WHAT THE EXERCISE ASKS:
Determine how many lines in the entries below include "parts". The reply should be that number and nothing else.

RECORDS SUPPLIED:
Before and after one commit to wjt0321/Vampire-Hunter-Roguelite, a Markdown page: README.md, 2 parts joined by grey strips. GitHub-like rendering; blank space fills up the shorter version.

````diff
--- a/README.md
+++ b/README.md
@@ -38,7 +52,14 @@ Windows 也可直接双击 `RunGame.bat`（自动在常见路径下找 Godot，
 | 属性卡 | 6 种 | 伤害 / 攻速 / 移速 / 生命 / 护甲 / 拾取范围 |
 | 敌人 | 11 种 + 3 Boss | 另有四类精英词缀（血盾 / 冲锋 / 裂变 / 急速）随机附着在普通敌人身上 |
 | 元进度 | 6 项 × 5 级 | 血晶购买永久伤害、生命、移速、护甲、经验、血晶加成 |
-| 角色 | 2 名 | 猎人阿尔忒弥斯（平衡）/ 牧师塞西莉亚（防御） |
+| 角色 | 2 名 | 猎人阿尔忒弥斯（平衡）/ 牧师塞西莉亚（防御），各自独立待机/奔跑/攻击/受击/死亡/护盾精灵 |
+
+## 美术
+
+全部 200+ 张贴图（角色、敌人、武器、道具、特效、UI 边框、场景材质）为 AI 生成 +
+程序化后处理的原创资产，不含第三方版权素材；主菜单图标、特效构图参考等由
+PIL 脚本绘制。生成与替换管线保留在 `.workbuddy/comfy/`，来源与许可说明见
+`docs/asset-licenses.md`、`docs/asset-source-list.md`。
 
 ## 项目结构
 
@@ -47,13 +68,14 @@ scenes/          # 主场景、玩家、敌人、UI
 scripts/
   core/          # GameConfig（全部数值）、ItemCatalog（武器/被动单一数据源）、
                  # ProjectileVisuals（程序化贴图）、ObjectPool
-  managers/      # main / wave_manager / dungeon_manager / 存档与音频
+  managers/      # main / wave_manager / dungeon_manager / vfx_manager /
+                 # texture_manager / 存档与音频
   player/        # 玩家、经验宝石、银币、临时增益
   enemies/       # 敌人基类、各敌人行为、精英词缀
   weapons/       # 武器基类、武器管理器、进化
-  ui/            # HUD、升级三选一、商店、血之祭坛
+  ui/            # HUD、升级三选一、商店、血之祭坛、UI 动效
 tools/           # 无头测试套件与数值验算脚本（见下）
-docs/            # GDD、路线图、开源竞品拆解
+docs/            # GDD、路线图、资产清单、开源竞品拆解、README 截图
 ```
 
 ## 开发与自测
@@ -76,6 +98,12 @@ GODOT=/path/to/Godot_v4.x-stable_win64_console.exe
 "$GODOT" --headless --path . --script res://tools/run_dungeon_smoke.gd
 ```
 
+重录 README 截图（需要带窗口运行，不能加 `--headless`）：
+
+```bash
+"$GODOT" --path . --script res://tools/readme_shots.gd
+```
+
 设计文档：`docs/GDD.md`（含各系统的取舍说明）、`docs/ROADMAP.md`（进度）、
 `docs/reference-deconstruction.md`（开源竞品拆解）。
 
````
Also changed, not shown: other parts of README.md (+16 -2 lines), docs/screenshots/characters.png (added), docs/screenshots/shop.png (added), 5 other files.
==
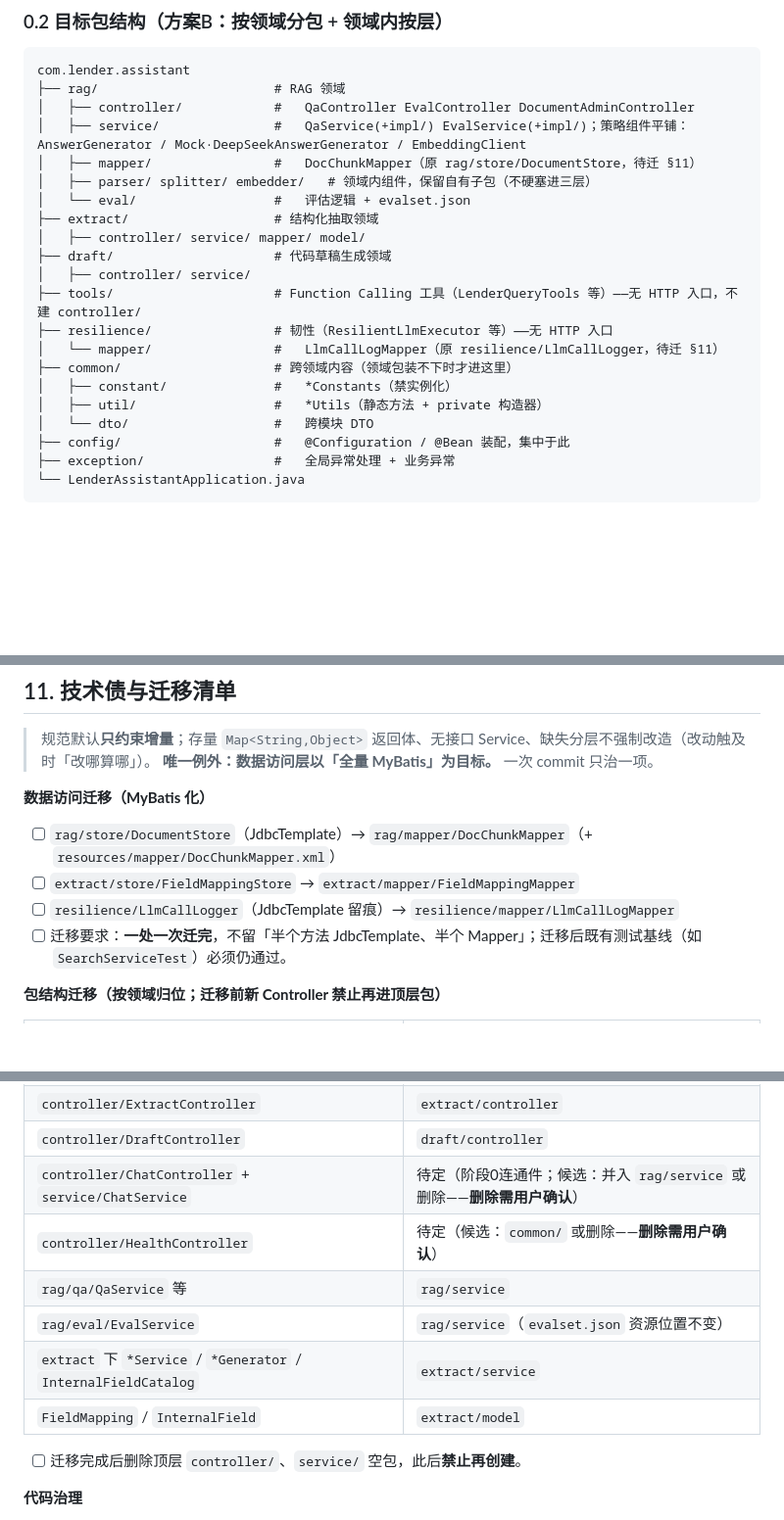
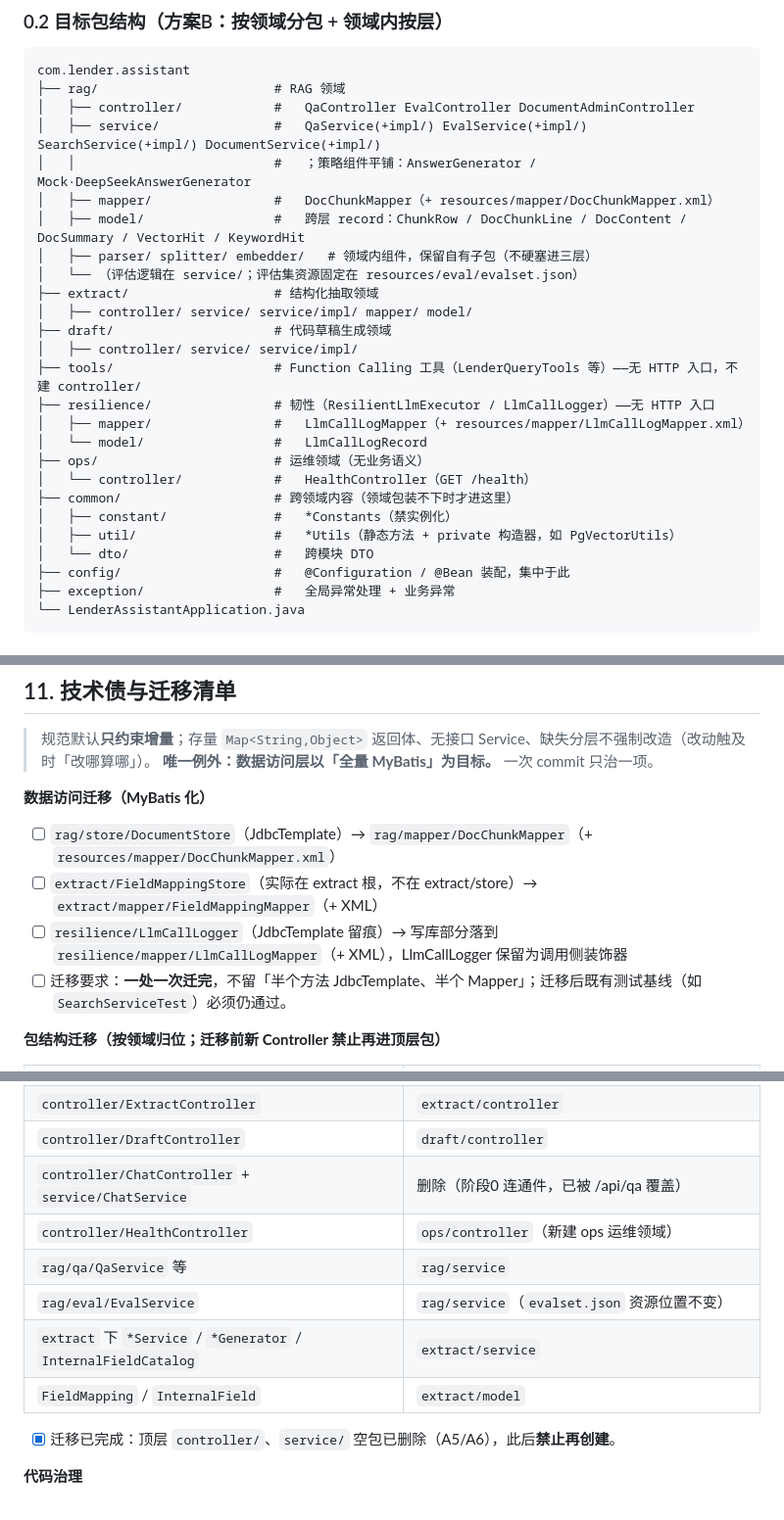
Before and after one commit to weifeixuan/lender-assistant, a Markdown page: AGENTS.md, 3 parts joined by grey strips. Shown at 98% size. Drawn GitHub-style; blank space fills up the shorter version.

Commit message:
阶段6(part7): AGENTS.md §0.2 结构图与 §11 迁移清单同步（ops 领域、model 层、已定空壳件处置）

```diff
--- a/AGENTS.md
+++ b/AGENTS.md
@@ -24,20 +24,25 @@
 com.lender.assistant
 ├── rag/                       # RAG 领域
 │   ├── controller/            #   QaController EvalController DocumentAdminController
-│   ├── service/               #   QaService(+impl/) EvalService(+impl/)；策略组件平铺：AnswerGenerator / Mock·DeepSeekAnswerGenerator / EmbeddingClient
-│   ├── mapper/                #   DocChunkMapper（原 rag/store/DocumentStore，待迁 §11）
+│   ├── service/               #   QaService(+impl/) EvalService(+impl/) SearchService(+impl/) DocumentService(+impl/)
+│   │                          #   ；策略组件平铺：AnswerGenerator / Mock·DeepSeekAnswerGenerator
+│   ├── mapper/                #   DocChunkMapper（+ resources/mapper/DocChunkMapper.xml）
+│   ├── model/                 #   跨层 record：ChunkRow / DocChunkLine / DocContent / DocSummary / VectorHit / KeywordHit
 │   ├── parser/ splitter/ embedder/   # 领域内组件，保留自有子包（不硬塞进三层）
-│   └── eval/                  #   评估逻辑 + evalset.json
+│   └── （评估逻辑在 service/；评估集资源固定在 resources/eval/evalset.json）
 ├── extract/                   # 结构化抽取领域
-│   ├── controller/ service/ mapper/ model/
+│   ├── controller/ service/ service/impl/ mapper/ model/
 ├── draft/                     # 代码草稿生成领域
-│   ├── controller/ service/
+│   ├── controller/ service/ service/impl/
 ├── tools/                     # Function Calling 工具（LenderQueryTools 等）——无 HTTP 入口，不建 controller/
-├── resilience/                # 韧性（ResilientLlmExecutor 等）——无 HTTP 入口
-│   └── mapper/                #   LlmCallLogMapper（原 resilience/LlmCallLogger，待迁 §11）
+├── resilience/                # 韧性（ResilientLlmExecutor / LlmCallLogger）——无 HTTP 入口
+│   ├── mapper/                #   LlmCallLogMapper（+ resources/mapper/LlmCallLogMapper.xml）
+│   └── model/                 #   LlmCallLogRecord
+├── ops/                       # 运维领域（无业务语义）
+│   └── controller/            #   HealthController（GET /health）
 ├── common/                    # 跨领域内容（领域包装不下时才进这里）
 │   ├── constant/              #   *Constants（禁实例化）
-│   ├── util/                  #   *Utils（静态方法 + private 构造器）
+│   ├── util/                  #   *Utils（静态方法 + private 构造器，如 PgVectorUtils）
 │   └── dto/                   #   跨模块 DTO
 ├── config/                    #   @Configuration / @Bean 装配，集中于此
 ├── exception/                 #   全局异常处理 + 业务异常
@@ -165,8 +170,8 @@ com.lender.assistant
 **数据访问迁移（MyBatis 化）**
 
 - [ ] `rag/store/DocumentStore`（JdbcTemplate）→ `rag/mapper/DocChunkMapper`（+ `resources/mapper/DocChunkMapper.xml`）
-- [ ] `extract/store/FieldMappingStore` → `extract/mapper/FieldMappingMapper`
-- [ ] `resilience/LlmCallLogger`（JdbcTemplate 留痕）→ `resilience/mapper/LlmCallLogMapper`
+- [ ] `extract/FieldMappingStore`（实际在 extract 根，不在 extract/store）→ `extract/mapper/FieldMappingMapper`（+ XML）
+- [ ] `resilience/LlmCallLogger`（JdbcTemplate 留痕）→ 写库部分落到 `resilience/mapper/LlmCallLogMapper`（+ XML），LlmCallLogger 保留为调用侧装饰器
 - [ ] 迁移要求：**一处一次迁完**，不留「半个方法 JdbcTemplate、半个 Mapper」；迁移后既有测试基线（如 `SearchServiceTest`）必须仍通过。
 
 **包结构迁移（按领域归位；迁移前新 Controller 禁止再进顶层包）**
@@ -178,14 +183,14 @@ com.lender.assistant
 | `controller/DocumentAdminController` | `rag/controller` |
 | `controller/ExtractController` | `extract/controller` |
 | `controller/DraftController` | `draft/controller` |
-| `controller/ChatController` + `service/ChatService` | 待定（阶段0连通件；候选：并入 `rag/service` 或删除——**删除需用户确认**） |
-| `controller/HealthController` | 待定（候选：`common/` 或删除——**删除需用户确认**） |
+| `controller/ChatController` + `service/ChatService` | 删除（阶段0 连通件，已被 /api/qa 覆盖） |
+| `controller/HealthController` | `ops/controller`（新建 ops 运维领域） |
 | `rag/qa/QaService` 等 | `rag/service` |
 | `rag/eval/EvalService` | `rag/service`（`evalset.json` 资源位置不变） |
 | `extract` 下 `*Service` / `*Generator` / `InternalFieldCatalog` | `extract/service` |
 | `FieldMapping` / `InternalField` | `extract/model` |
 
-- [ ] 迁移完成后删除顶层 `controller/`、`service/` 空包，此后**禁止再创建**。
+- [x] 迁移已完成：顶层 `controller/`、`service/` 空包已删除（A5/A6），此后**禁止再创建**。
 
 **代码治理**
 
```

REPLY:
3